What solutions does O’Brien offer us? Drawing from Charles Fourier and communization theory as well as her own experiences in moments of social insurgency, O’Brien envisions what social reproduction can look like when the existing order breaks down. Most specifically, O’Brien invokes Fourier’s concept of the phalanx: a unit of social reproduction numbering 1,600 in which various forms of care work are distributed, and love and desire flow freely. O’Brien’s vision of communist social reproduction is clear and incisive while also leaving open room for possibilities, emergence, and play.
Having just read her previous work, Everything for Everyone: An Oral History of the New York Commune: 2052-2072 in collaboration with Eman Abdelhadi, I got the sense that O’Brien is expressing the same sort of utopian desire but in a different format. Conceptualizing restructured social reproduction through both fiction and political treatise is a handy skill, one that allows O’Brien the ability to lean on different elements of her vision in their different treatments. If you haven’t read it yet, Everything for Everyone is an excellent companion piece for Family Abolition, especially if you reach the end of the book and are wondering what these ideas might look like in practice.
Speaking of utopian desire though, if there are any critiques one might levy with O’Brien’s theorizing, one might argue that she focuses too much attention on the distant future: on utopias not yet able to be realized. This argument invokes the question, “People are struggling right now, what are we to do?”
I would respond to this critique in two ways. First, O’Brien is pointing to the imminent necessity to radically alter social reproduction (and yes, to abolish the family) right now. She points to various communes and insurgent movements who have had varying degrees of success in altering social reproduction in the recent past. She implores us to ask, “Why not us, why not now?”
Secondly, I would respond to this critique by reminding the critiquer that we can’t expect any of our radical dreamers to have all of the answers. If O’Brien isn’t speaking to a situation or experience that’s relevant to you, you can find someone else who is. We shouldn’t look at Family Abolition: Communizing of Care as the only or final word on family abolition. Instead, we can appreciate what O’Brien has given us for what it is – a thorough (but not complete) history of the developments of the family as a social and political structure, and a proposal for an alternative.
We are living through a period of escalating crisis, and relying exclusively on biological kinship will not provide enough support for us to survive or to push for desperately needed changes. We must come together and care for one another outside the bounds of the family. As O’Brien so excellently lays out, our future depends on it.

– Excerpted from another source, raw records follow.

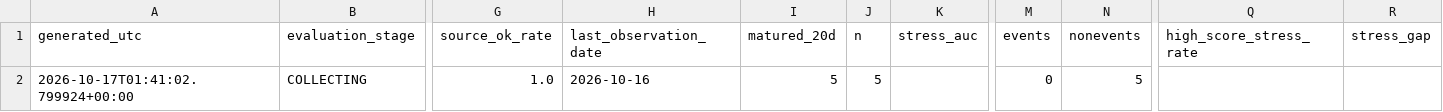
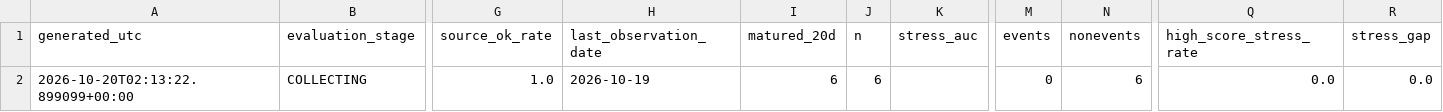
Before and after one commit to bolzp85-gif/regime_backtest, a CSV file: shadow_logs/nasdaq100_shadow_evaluation_summary.csv, drawn as a sheet; only a part is shown, gaps mark what is left out; the diff names each change by its address in the sheet, - before the commit and + after, or states it on an @@ line.

```diff
--- a/shadow_logs/nasdaq100_shadow_evaluation_summary.csv
+++ b/shadow_logs/nasdaq100_shadow_evaluation_summary.csv
-A2 (generated_utc): 2026-10-17T01:41:02.799924+00:00
+A2 (generated_utc): 2026-10-20T02:13:22.899099+00:00
-H2 (last_observation_date): 2026-10-16
+H2 (last_observation_date): 2026-10-19
-I2 (matured_20d): 5
+I2 (matured_20d): 6
-J2 (n): 5
+J2 (n): 6
-N2 (nonevents): 5
+N2 (nonevents): 6
-Q2 (high_score_stress_rate): (empty)
+Q2 (high_score_stress_rate): 0.0
-R2 (stress_gap): (empty)
+R2 (stress_gap): 0.0
```
Also changed, not shown: shadow_logs/nasdaq100_shadow_evaluation_history.csv, shadow_logs/nasdaq100_shadow_gate.csv, 3 other files.
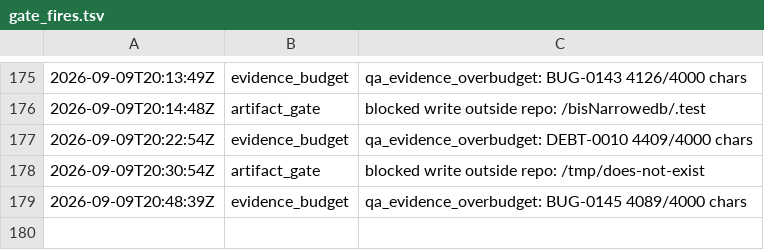
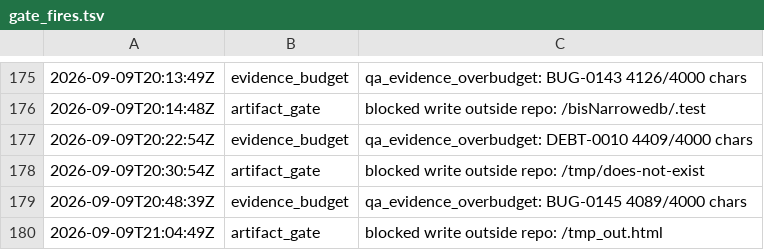
Before and after one commit to kblabsths/KPop-Social-Admin, a TSV file: agenticflow/tracker/gate_fires.tsv, drawn as a sheet; only a part is shown, gaps mark what is left out; the diff names each change by its address in the sheet, - before the commit and + after, or states it on an @@ line.

```diff
--- a/agenticflow/tracker/gate_fires.tsv
+++ b/agenticflow/tracker/gate_fires.tsv
+row 180: 2026-09-09T21:04:49Z | artifact_gate | blocked write outside repo: /tmp_out.html
```
Also changed, not shown: agenticflow/tracker/qa_outcomes.tsv, 3 other files.
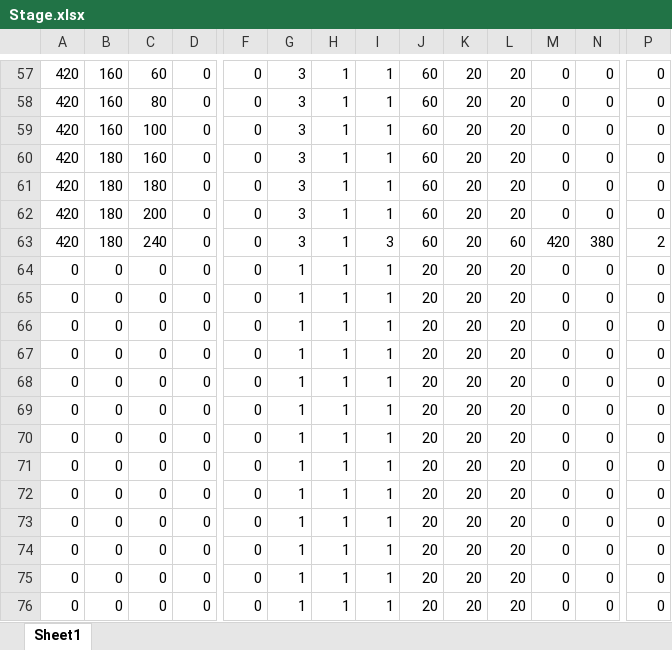
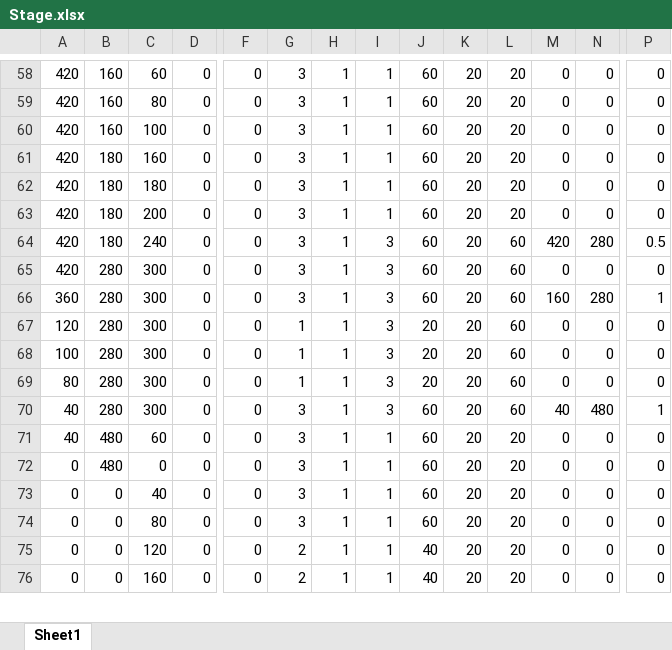
Before and after one commit to ita0124/GameProject, an Excel workbook: ActionGame-リファクタリング-/Data/CSV/Stage/Stage.xlsx, sheet Sheet1, drawn as a sheet; only a part is shown, gaps mark what is left out; values as stored, in another font and other column widths than the file's, no borders; removed rows and columns are numbered as before the commit, all else as after; rows hold the shown columns only; the diff covers the shown part only; the diff names each change by its address in the sheet, - before the commit and + after, or states it on an @@ line.

```diff
--- a/ActionGame-リファクタリング-/Data/CSV/Stage/Stage.xlsx (sheet Sheet1)
+++ b/ActionGame-リファクタリング-/Data/CSV/Stage/Stage.xlsx (sheet Sheet1)
-N64: 380
+N64: 280
-P64: 2
+P64: 0.5
-A65: 0
+A65: 420
-B65: 0
+B65: 280
-C65: 0
+C65: 300
-G65: 1
+G65: 3
-I65: 1
+I65: 3
-J65: 20
+J65: 60
-L65: 20
+L65: 60
-row 65: 0 | 0 | 0 | 0 | 0 | 1 | 1 | 1 | 20 | 20 | 20 | 0 | 0 | 0
-row 66: 0 | 0 | 0 | 0 | 0 | 1 | 1 | 1 | 20 | 20 | 20 | 0 | 0 | 0
-row 67: 0 | 0 | 0 | 0 | 0 | 1 | 1 | 1 | 20 | 20 | 20 | 0 | 0 | 0
+row 66: 360 | 280 | 300 | 0 | 0 | 3 | 1 | 3 | 60 | 20 | 60 | 160 | 280 | 1
-A67: 0
+A67: 120
-B67:B69: 0
+B67:B69: 280
-C67:C69: 0
+C67:C69: 300
-I67:I69: 1
+I67:I69: 3
-L67:L69: 20
+L67:L69: 60
-A68: 0
+A68: 100
-A69: 0
+A69: 80
+row 70: 40 | 280 | 300 | 0 | 0 | 3 | 1 | 3 | 60 | 20 | 60 | 40 | 480 | 1
-A71: 0
+A71: 40
-B71:B72: 0
+B71:B72: 480
-C71: 0
+C71: 60
-G71:G74: 1
+G71:G74: 3
-J71:J74: 20
+J71:J74: 60
-C73: 0
+C73: 40
-C74: 0
+C74: 80
-C75: 0
+C75: 120
-G75:G76: 1
+G75:G76: 2
-J75:J76: 20
+J75:J76: 40
-C76: 0
+C76: 160
```
Also changed, not shown: 1 added row and 6 edited cells elsewhere in this sheet, formulas that keep their value, ActionGame-リファクタリング-/Data/CSV/Boss/AttackPatterns/AttackPatterns.xlsx, ActionGame-リファクタリング-/Data/CSV/Stage/Platform.xlsx, 17 other files.
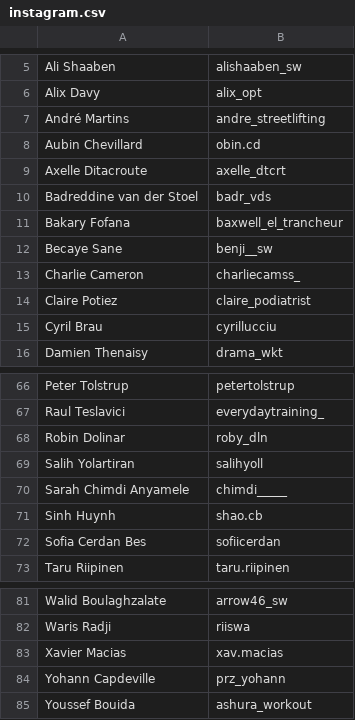
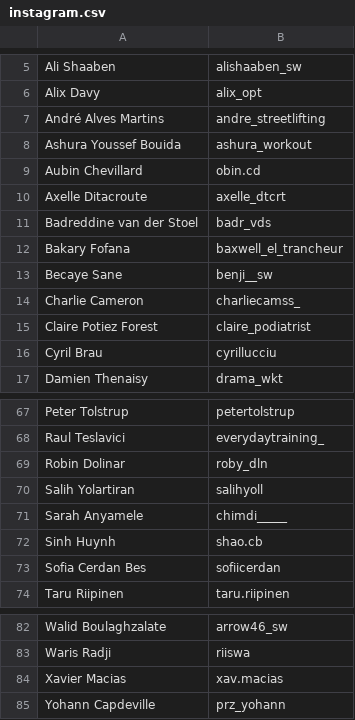
Before and after one commit to openstreetlifting/openstreetlifting, a CSV file: backend/data/athletes/instagram.csv, drawn as a sheet; only a part is shown, gaps mark what is left out.

```diff
--- a/backend/data/athletes/instagram.csv
+++ b/backend/data/athletes/instagram.csv
@@ -6,3 +6,4 @@ Ali Shaaben,alishaaben_sw
 Alix Davy,alix_opt
-André Martins,andre_streetlifting
+André Alves Martins,andre_streetlifting
+Ashura Youssef Bouida,ashura_workout
 Aubin Chevillard,obin.cd
@@ -13,3 +14,3 @@ Becaye Sane,benji__sw
 Charlie Cameron,charliecamss_
-Claire Potiez,claire_podiatrist
+Claire Potiez Forest,claire_podiatrist
 Cyril Brau,cyrillucciu
@@ -69,3 +70,3 @@ Robin Dolinar,roby_dln
 Salih Yolartiran,salihyoll
-Sarah Chimdi Anyamele,chimdi_____
+Sarah Anyamele,chimdi_____
 Sinh Huynh,shao.cb
@@ -84,2 +85 @@ Xavier Macias,xav.macias
 Yohann Capdeville,prz_yohann
-Youssef Bouida,ashura_workout
```
Also changed, not shown: backend/data/competitions/evolve/2026/san-marino-open-2026/entries.csv, backend/data/competitions/finalrep/2026/portugal-open-2026/entries.csv, 28 other files.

Renya is an anarchist organizer, writer, and therapist operating in Philadelphia, PA, USA. In their various forms of work they are interested in expanding networks of care, undermining ideological hegemony, and telling stories. They practice as a therapist and produce YouTube videos under the name Come Together Counseling, seeking to integrate their values and practices.